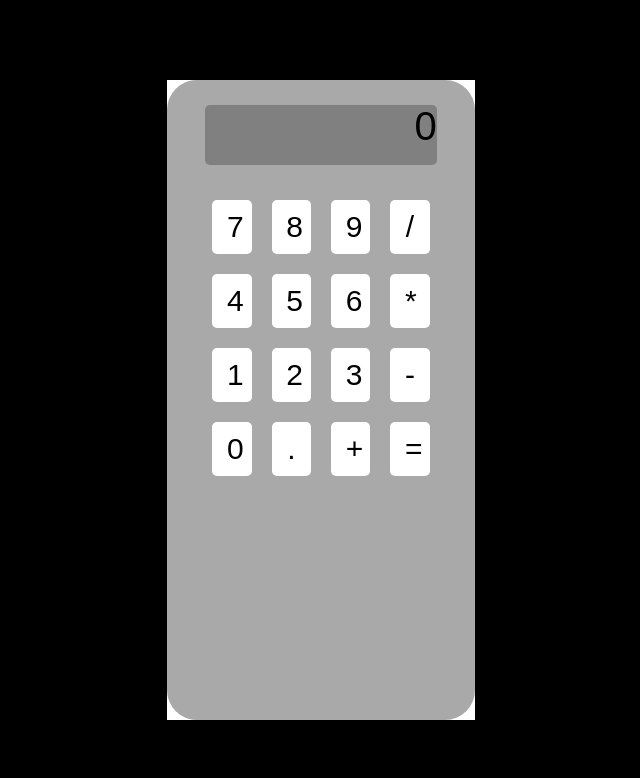
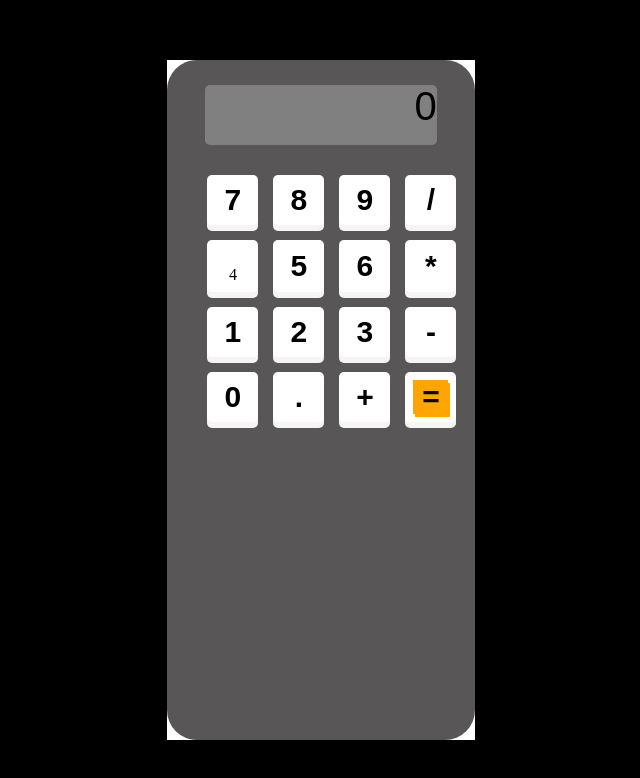
Before and after one commit to abdul-o/calculator-project, a plain HTML site: page index.html in a window 1280 px wide. Shown: the whole page, without its empty margins (319-959 px from the left). Drawn offline with Linux system fonts and the light colour scheme.

Commit message:
input-adjusted

```diff
--- a/index.css
+++ b/index.css
@@ -5,7 +5,7 @@
 }
 
 .container{
-    display: flex;
+    display:flex;
     justify-content: center;
     align-items: center;
     width: 100vw;
@@ -17,19 +17,20 @@
     justify-content: center;
     align-items: center;
     width: 24%;
-    height: 80%;
+    height: 85%;
     background-color:white;
 }
 .frame{
     width: 100%;
-    height: 100%;
+    height:100%;
     border-radius: 30px;
-    background-color:darkgrey;
+    background-color:rgb(88, 86, 86);
     padding: 25px 25px;
     display: flex;
     flex-direction: column;
     justify-content: flex-start;
     align-items: center;
+
 
 }
 .frame>input{
@@ -48,22 +49,30 @@
 
 }
 table{
-    border-spacing: 20px;
+    border-spacing: 15px;
 }
 td{
     border-radius: 5px;
     background-color: white;
     color:black;
     text-align: center;
-    padding: 10px 10px;
+    padding: 8px 8px;
+    box-shadow: 0px 6px whitesmoke;
+    width: 35px;
 }
 button{
-    width: 10px;
+    width: 35px;
     background-color: white;
     color: black;
     border: 0px white none;
     font-size: 30px;
     text-align: center;
+    font-weight: 600;
+
+}
+.equal-sign{
+    background-color: orange;
+    box-shadow: 2px 3px orange;
 }
 .butt{
     display: flex;
--- a/index.html
+++ b/index.html
@@ -13,37 +13,38 @@
 
         <div class="back-cover">
             <div class="frame">
-                <input type="text" placeholder="0">
+                <input type="text" placeholder="0" id="display">
                 <div class="butt">
                 <table>
                     <tr>
-                        <td><button>7</button></td>
-                        <td><button>8</button></td>
-                        <td><button>9</button></td>
-                        <td><button>/</button></td>
+                        <td><button id="bt7" onClick="dis(7)">7</button></td>
+                        <td><button id="bt8" onClick="dis(8)" >8</button></td>
+                        <td><button id="bt9" onClick="dis(9)">9</button></td>
+                        <td><button id="bt/" onClick="dis('/')">/</button></td>
                     </tr>
                     <tr>
-                        <td><button>4</button></td>
-                        <td><button>5</button></td>
-                        <td><button>6</button></td>
-                        <td><button>*</button></td>
+                        <td><button id="bt4" onClick="dis(4)"></button>4</button></td>
+                        <td><button id="bt5" onClick="dis()">5</button></td>
+                        <td><button id="bt6" onClick="dis(6)">6</button></td>
+                        <td><button id="bt7" onClick="dis('*')">*</button></td>
                     </tr>
                     <tr>
-                        <td><button>1</button></td>
-                        <td><button>2</button></td>
-                        <td><button>3</button></td>
-                        <td><button>-</button></td>
+                        <td><button id="bt1" onClick="dis(1)">1</button></td>
+                        <td><button id="bt2" onClick="dis(2)">2</button></td>
+                        <td><button id="bt3" onClick="dis(3)">3</button></td>
+                        <td><button id="bt-" onClick="dis('-')">-</button></td>
                     </tr>
                     <tr>
-                        <td><button>0</button></td>
-                        <td><button>.</button></td>
-                        <td><button>+</button></td>
-                        <td><button>=</button></td>
+                        <td><button id="bt0" onClick="dis(0)">0</button></td>
+                        <td><button id="bt." onClick="dis('.')">.</button></td>
+                        <td><button id="bt+" onClick="dis('+')">+</button></td>
+                        <td class="equal-s7gn"><button class="equal-sign" id="you" onClick="dis()">=</button></td>
                     </tr>
                 </table>
             </div>
             </div>
         </div>
     </div>
-</body
+</body>
+<script src="./index.js"></script>
 </html>
--- /dev/null
+++ b/index.js
@@ -0,0 +1,7 @@
+
+
+function dis(val){
+    document.getElementById('display').value+=val
+}
+
+document.getElementById().innerHTML
```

====================

§ Task instructions:
Search the data for "padding". Copy each line that has it.

§ Expected answer:
     padding: 25px 25px;
-    padding: 10px 10px;
+    padding: 8px 8px;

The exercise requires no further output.